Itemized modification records
◇ ◇ ◇

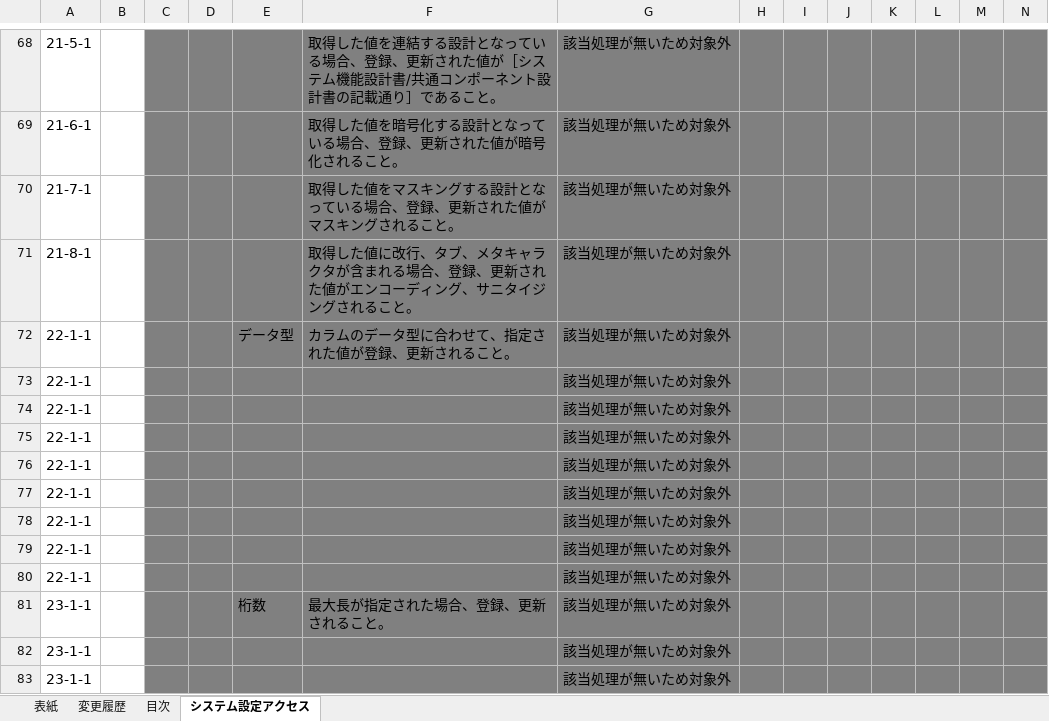
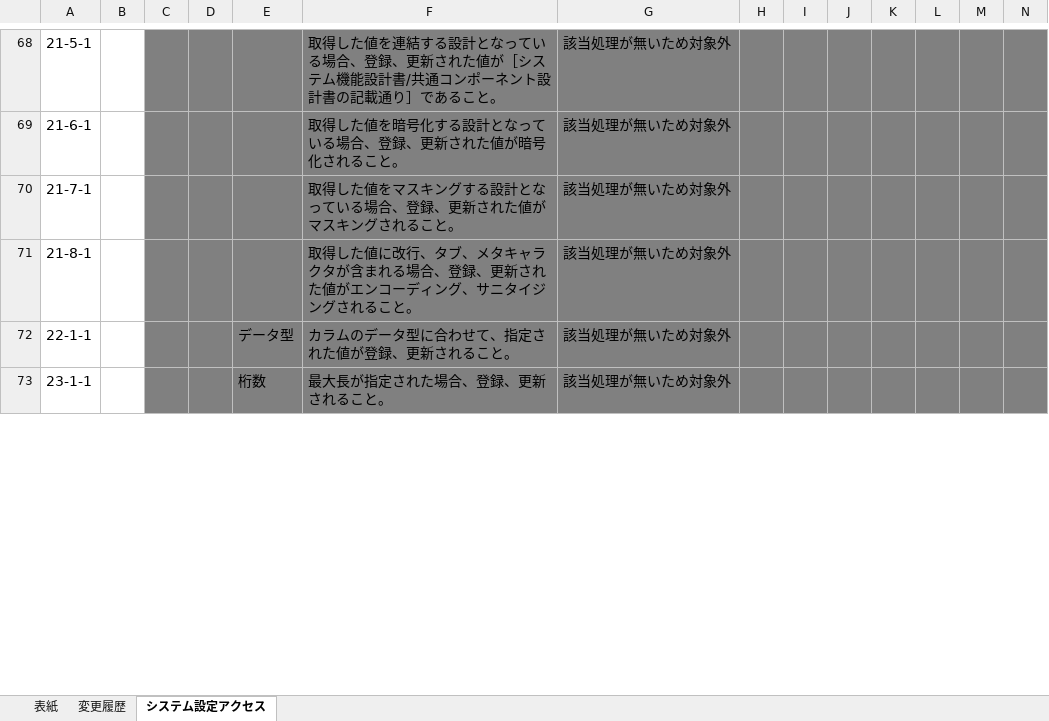
Before and after one commit to nablarch-development-standards/nablarch-development-standards, an Excel workbook: 030_設計ドキュメント/020_サンプル/110_テスト仕様書/単体テスト仕様書_共通コンポーネント_サンプル.xlsx, sheet システム設定アクセス, drawn as a sheet; only a part is shown, gaps mark what is left out; values as stored, in another font and other column widths than the file's, no borders; charts and pictures not drawn; rows hold the shown columns only; the diff covers the shown part only; the diff names each change by its address in the sheet, - before the commit and + after, or states it on an @@ line.

Commit message:
テスト仕様書サンプルの体裁をフォーマットをベースに修正

```diff
--- a/030_設計ドキュメント/020_サンプル/110_テスト仕様書/単体テスト仕様書_共通コンポーネント_サンプル.xlsx (sheet システム設定アクセス)
+++ b/030_設計ドキュメント/020_サンプル/110_テスト仕様書/単体テスト仕様書_共通コンポーネント_サンプル.xlsx (sheet システム設定アクセス)
-sheet tab: 目次
-row 73: 22-1-1 |  |  |  |  |  | 該当処理が無いため対象外
-row 74: 22-1-1 |  |  |  |  |  | 該当処理が無いため対象外
-row 75: 22-1-1 |  |  |  |  |  | 該当処理が無いため対象外
-row 76: 22-1-1 |  |  |  |  |  | 該当処理が無いため対象外
-row 77: 22-1-1 |  |  |  |  |  | 該当処理が無いため対象外
-row 78: 22-1-1 |  |  |  |  |  | 該当処理が無いため対象外
-row 79: 22-1-1 |  |  |  |  |  | 該当処理が無いため対象外
-row 80: 22-1-1 |  |  |  |  |  | 該当処理が無いため対象外
-row 82: 23-1-1 |  |  |  |  |  | 該当処理が無いため対象外
-row 83: 23-1-1 |  |  |  |  |  | 該当処理が無いため対象外
```
Also changed, not shown: 8 removed rows and 3 edited cells elsewhere in this sheet, formulas that keep their value, charts or pictures.
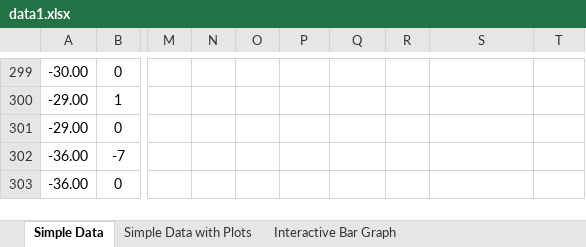
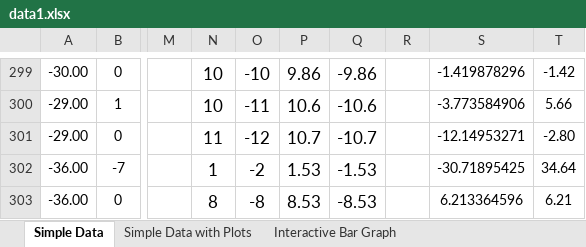
Before and after one commit to achmadryd11/AUMR, an Excel workbook: doc/fuzzy/data1.xlsx, sheet Simple Data, drawn as a sheet; only a part is shown, gaps mark what is left out; values as stored, in another font and other column widths than the file's, no borders; the diff covers the shown part only; the diff names each change by its address in the sheet, - before the commit and + after, or states it on an @@ line.

```diff
--- a/doc/fuzzy/data1.xlsx (sheet Simple Data)
+++ b/doc/fuzzy/data1.xlsx (sheet Simple Data)
-N299:N300: (empty)
+N299:N300: 10
-O299: (empty)
+O299: -10
-P299: (empty)
+P299: 9.86
-Q299: (empty)
+Q299: -9.86
-S299: (empty)
+S299: -1.419878296
-T299: (empty)
+T299: -1.42
-O300: (empty)
+O300: -11
-P300: (empty)
+P300: 10.6
-Q300: (empty)
+Q300: -10.6
-S300: (empty)
+S300: -3.773584906
-T300: (empty)
+T300: 5.66
-N301: (empty)
+N301: 11
-O301: (empty)
+O301: -12
-P301: (empty)
+P301: 10.7
-Q301: (empty)
+Q301: -10.7
-S301: (empty)
+S301: -12.14953271
-T301: (empty)
+T301: -2.80
-N302: (empty)
+N302: 1
-O302: (empty)
+O302: -2
-P302: (empty)
+P302: 1.53
-Q302: (empty)
+Q302: -1.53
-S302: (empty)
+S302: -30.71895425
-T302: (empty)
+T302: 34.64
-N303: (empty)
+N303: 8
-O303: (empty)
+O303: -8
-P303: (empty)
+P303: 8.53
-Q303: (empty)
+Q303: -8.53
-S303: (empty)
+S303: 6.213364596
-T303: (empty)
+T303: 6.21
```
Also changed, not shown: 158 edited cells elsewhere in this sheet, doc/Encoder/Encoder1.xlsx, doc/Encoder/encoder2.xlsx, 34 other files.
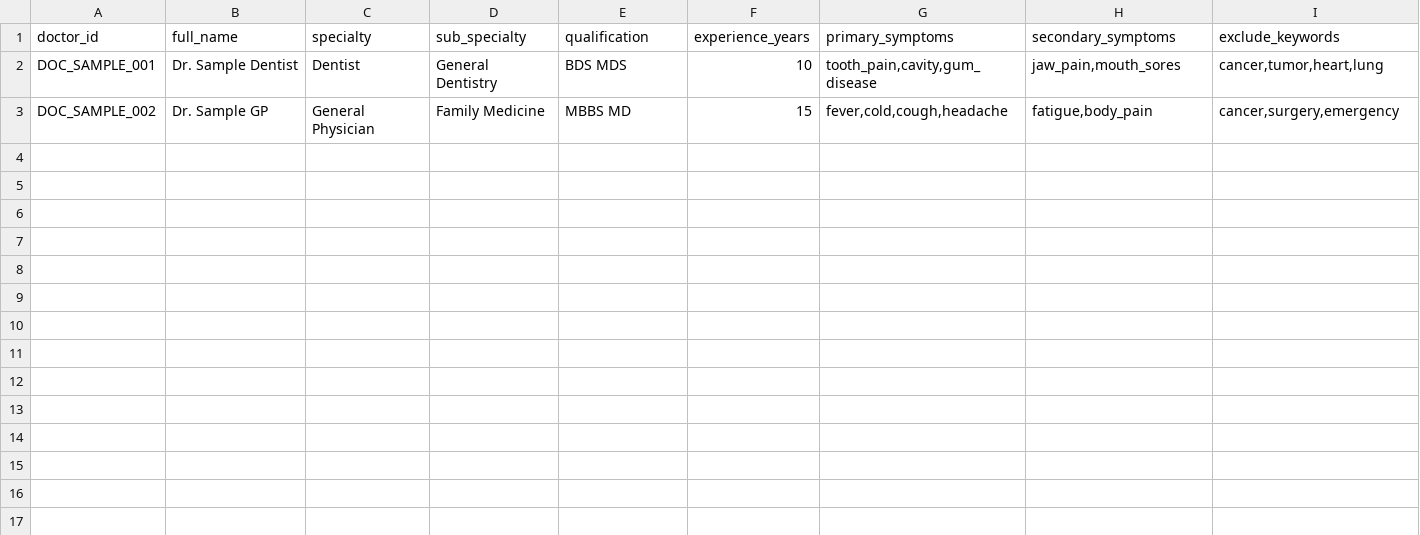
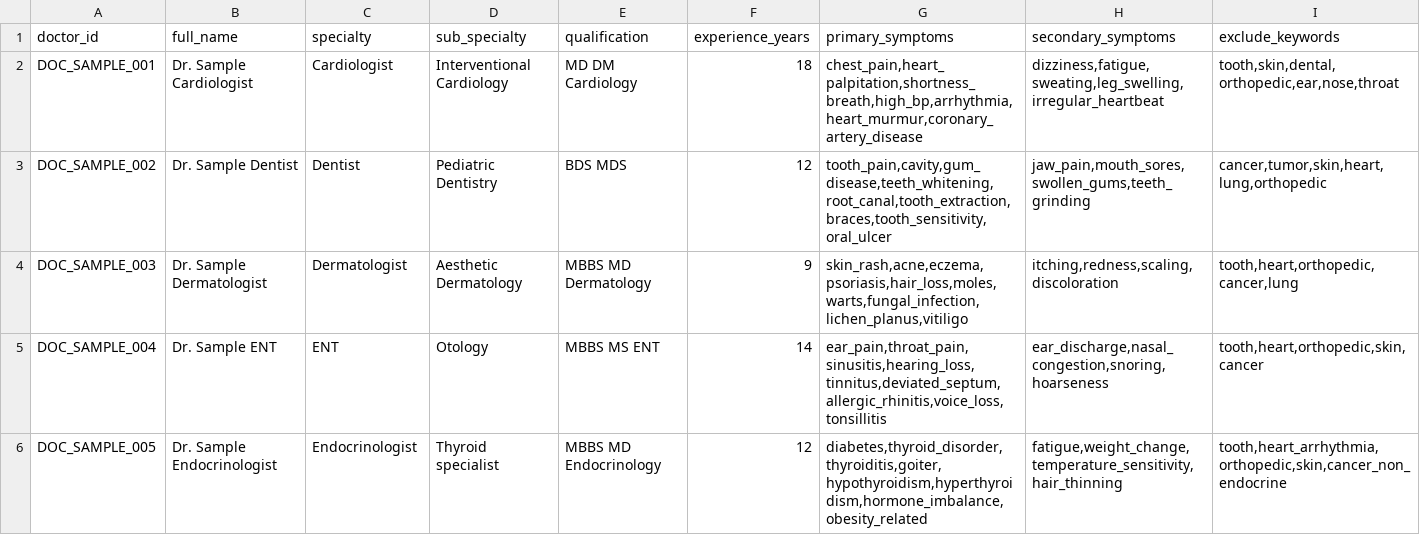
Before and after one commit to rasheedhaq/arogy_bot, a CSV file: data/doctors_sample.csv, drawn as a sheet; only a part is shown; rows hold the shown columns only; the diff covers the shown part only; the diff names each change by its address in the sheet, - before the commit and + after, or states it on an @@ line.

Commit message:
Reorganize MVP and add doctor data pipeline

```diff
--- a/data/doctors_sample.csv
+++ b/data/doctors_sample.csv
-B2 (full_name): Dr. Sample Dentist
+B2 (full_name): Dr. Sample Cardiologist
-C2 (specialty): Dentist
+C2 (specialty): Cardiologist
-D2 (sub_specialty): General Dentistry
+D2 (sub_specialty): Interventional Cardiology
-E2 (qualification): BDS MDS
+E2 (qualification): MD DM Cardiology
-F2 (experience_years): 10
+F2 (experience_years): 18
-G2 (primary_symptoms): tooth_pain,cavity,gum_disease
+G2 (primary_symptoms): chest_pain,heart_palpitation,shortness_breath,high_bp,arrhythmia,heart_murmur,coronary_artery_disease
-H2 (secondary_symptoms): jaw_pain,mouth_sores
+H2 (secondary_symptoms): dizziness,fatigue,sweating,leg_swelling,irregular_heartbeat
-I2 (exclude_keywords): cancer,tumor,heart,lung
+I2 (exclude_keywords): tooth,skin,dental,orthopedic,ear,nose,throat
-B3 (full_name): Dr. Sample GP
+B3 (full_name): Dr. Sample Dentist
-C3 (specialty): General Physician
+C3 (specialty): Dentist
-D3 (sub_specialty): Family Medicine
+D3 (sub_specialty): Pediatric Dentistry
-E3 (qualification): MBBS MD
+E3 (qualification): BDS MDS
-F3 (experience_years): 15
+F3 (experience_years): 12
-G3 (primary_symptoms): fever,cold,cough,headache
+G3 (primary_symptoms): tooth_pain,cavity,gum_disease,teeth_whitening,root_canal,tooth_extraction,braces,tooth_sensitivity,oral_ulcer
-H3 (secondary_symptoms): fatigue,body_pain
+H3 (secondary_symptoms): jaw_pain,mouth_sores,swollen_gums,teeth_grinding
-I3 (exclude_keywords): cancer,surgery,emergency
+I3 (exclude_keywords): cancer,tumor,skin,heart,lung,orthopedic
+row 4: DOC_SAMPLE_003 | Dr. Sample Dermatologist | Dermatologist | Aesthetic Dermatology | MBBS MD Dermatology | 9 | skin_rash,acne,eczema,psoriasis,hair_loss,moles,warts,fungal_infection,lichen_planus,vitiligo | itching,redness,scaling,discoloration | tooth,heart,orthopedic,cancer,lung
+row 5: DOC_SAMPLE_004 | Dr. Sample ENT | ENT | Otology | MBBS MS ENT | 14 | ear_pain,throat_pain,sinusitis,hearing_loss,tinnitus,deviated_septum,allergic_rhinitis,voice_loss,tonsillitis | ear_discharge,nasal_congestion,snoring,hoarseness | tooth,heart,orthopedic,skin,cancer
+row 6: DOC_SAMPLE_005 | Dr. Sample Endocrinologist | Endocrinologist | Thyroid specialist | MBBS MD Endocrinology | 12 | diabetes,thyroid_disorder,thyroiditis,goiter,hypothyroidism,hyperthyroidism,hormone_imbalance,obesity_related | fatigue,weight_change,temperature_sensitivity,hair_thinning | tooth,heart_arrhythmia,orthopedic,skin,cancer_non_endocrine
```
Also changed, not shown: 42 edited cells elsewhere in this file, data/doctors_enhanced.csv, 35 other files.
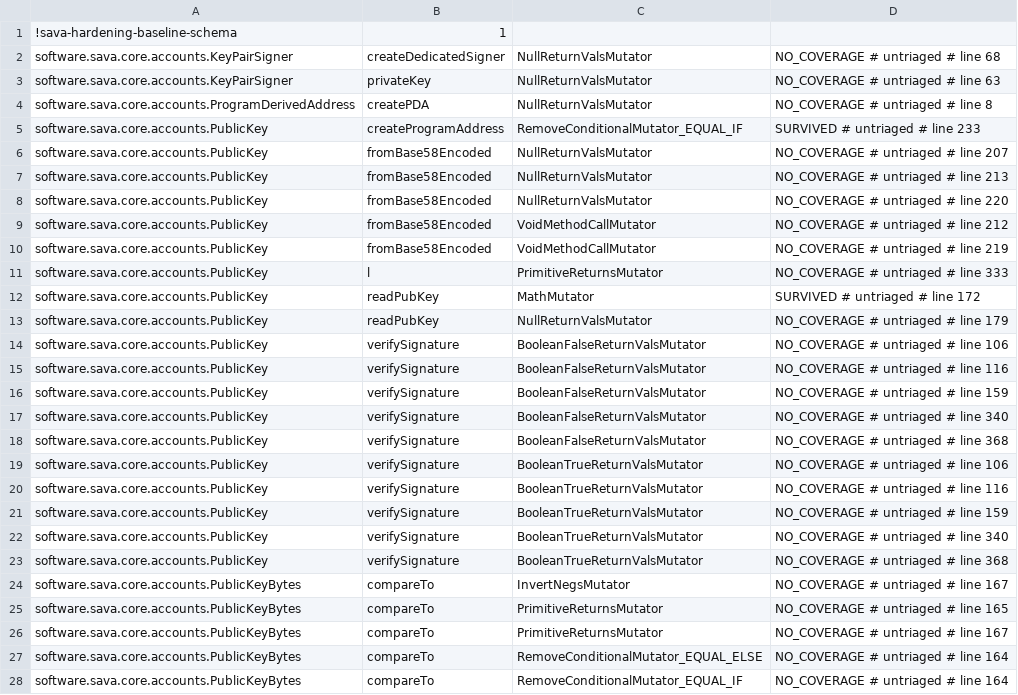
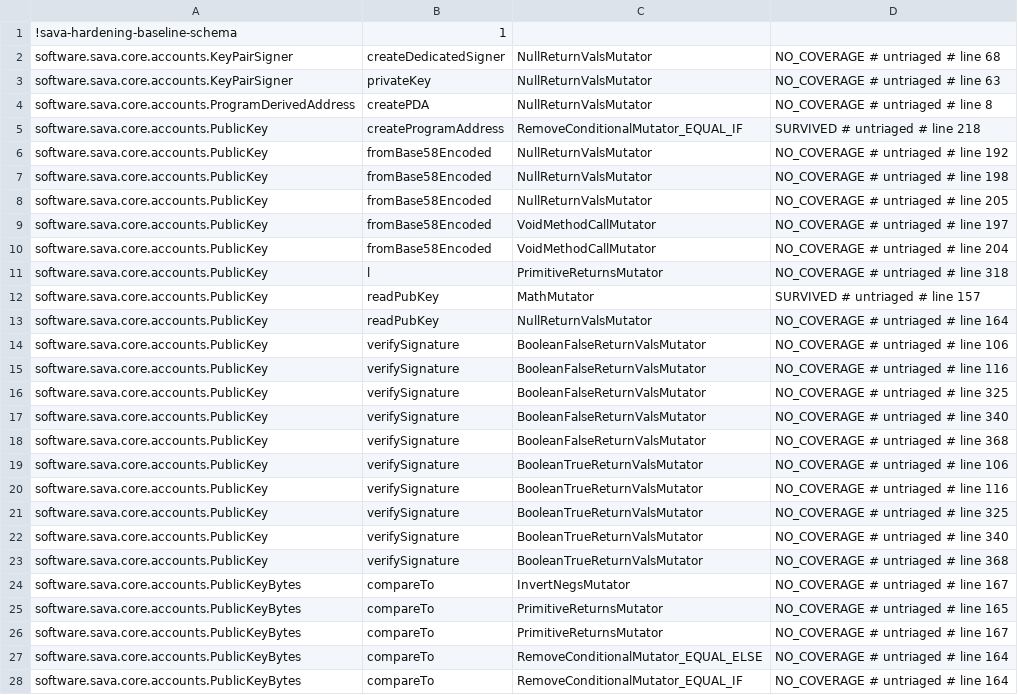
Before and after one commit to sava-software/sava, a CSV file: sava-core/config/pitest/accounts-accepted.csv, drawn as a sheet; only a part is shown.

```diff
--- a/sava-core/config/pitest/accounts-accepted.csv
+++ b/sava-core/config/pitest/accounts-accepted.csv
@@ -4,14 +4,14 @@ software.sava.core.accounts.KeyPairSigner,privateKey,NullReturnValsMutator,NO_CO
 software.sava.core.accounts.ProgramDerivedAddress,createPDA,NullReturnValsMutator,NO_COVERAGE # untriaged # line 8
-software.sava.core.accounts.PublicKey,createProgramAddress,RemoveConditionalMutator_EQUAL_IF,SURVIVED # untriaged # line 233
-software.sava.core.accounts.PublicKey,fromBase58Encoded,NullReturnValsMutator,NO_COVERAGE # untriaged # line 207
-software.sava.core.accounts.PublicKey,fromBase58Encoded,NullReturnValsMutator,NO_COVERAGE # untriaged # line 213
-software.sava.core.accounts.PublicKey,fromBase58Encoded,NullReturnValsMutator,NO_COVERAGE # untriaged # line 220
-software.sava.core.accounts.PublicKey,fromBase58Encoded,VoidMethodCallMutator,NO_COVERAGE # untriaged # line 212
-software.sava.core.accounts.PublicKey,fromBase58Encoded,VoidMethodCallMutator,NO_COVERAGE # untriaged # line 219
-software.sava.core.accounts.PublicKey,l,PrimitiveReturnsMutator,NO_COVERAGE # untriaged # line 333
-software.sava.core.accounts.PublicKey,readPubKey,MathMutator,SURVIVED # untriaged # line 172
-software.sava.core.accounts.PublicKey,readPubKey,NullReturnValsMutator,NO_COVERAGE # untriaged # line 179
+software.sava.core.accounts.PublicKey,createProgramAddress,RemoveConditionalMutator_EQUAL_IF,SURVIVED # untriaged # line 218
+software.sava.core.accounts.PublicKey,fromBase58Encoded,NullReturnValsMutator,NO_COVERAGE # untriaged # line 192
+software.sava.core.accounts.PublicKey,fromBase58Encoded,NullReturnValsMutator,NO_COVERAGE # untriaged # line 198
+software.sava.core.accounts.PublicKey,fromBase58Encoded,NullReturnValsMutator,NO_COVERAGE # untriaged # line 205
+software.sava.core.accounts.PublicKey,fromBase58Encoded,VoidMethodCallMutator,NO_COVERAGE # untriaged # line 197
+software.sava.core.accounts.PublicKey,fromBase58Encoded,VoidMethodCallMutator,NO_COVERAGE # untriaged # line 204
+software.sava.core.accounts.PublicKey,l,PrimitiveReturnsMutator,NO_COVERAGE # untriaged # line 318
+software.sava.core.accounts.PublicKey,readPubKey,MathMutator,SURVIVED # untriaged # line 157
+software.sava.core.accounts.PublicKey,readPubKey,NullReturnValsMutator,NO_COVERAGE # untriaged # line 164
 software.sava.core.accounts.PublicKey,verifySignature,BooleanFalseReturnValsMutator,NO_COVERAGE # untriaged # line 106
 software.sava.core.accounts.PublicKey,verifySignature,BooleanFalseReturnValsMutator,NO_COVERAGE # untriaged # line 116
-software.sava.core.accounts.PublicKey,verifySignature,BooleanFalseReturnValsMutator,NO_COVERAGE # untriaged # line 159
+software.sava.core.accounts.PublicKey,verifySignature,BooleanFalseReturnValsMutator,NO_COVERAGE # untriaged # line 325
 software.sava.core.accounts.PublicKey,verifySignature,BooleanFalseReturnValsMutator,NO_COVERAGE # untriaged # line 340
@@ -20,3 +20,3 @@ software.sava.core.accounts.PublicKey,verifySignature,BooleanTrueReturnValsMutat
 software.sava.core.accounts.PublicKey,verifySignature,BooleanTrueReturnValsMutator,NO_COVERAGE # untriaged # line 116
-software.sava.core.accounts.PublicKey,verifySignature,BooleanTrueReturnValsMutator,NO_COVERAGE # untriaged # line 159
+software.sava.core.accounts.PublicKey,verifySignature,BooleanTrueReturnValsMutator,NO_COVERAGE # untriaged # line 325
 software.sava.core.accounts.PublicKey,verifySignature,BooleanTrueReturnValsMutator,NO_COVERAGE # untriaged # line 340
```
Also changed, not shown: sava-core/config/pitest/token2022-accepted.csv, sava-core/config/pitest/tx-accepted.csv, 54 other files.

◇ ◇ ◇

TASK INSTRUCTIONS>
Please show the lines in the entries above that hold the string "cells".

SOLUTION TO THE EXERCISE>
Also changed, not shown: 8 removed rows and 3 edited cells elsewhere in this sheet, formulas that keep their value, charts or pictures.
Also changed, not shown: 158 edited cells elsewhere in this sheet, doc/Encoder/Encoder1.xlsx, doc/Encoder/encoder2.xlsx, 34 other files.
Also changed, not shown: 42 edited cells elsewhere in this file, data/doctors_enhanced.csv, 35 other files.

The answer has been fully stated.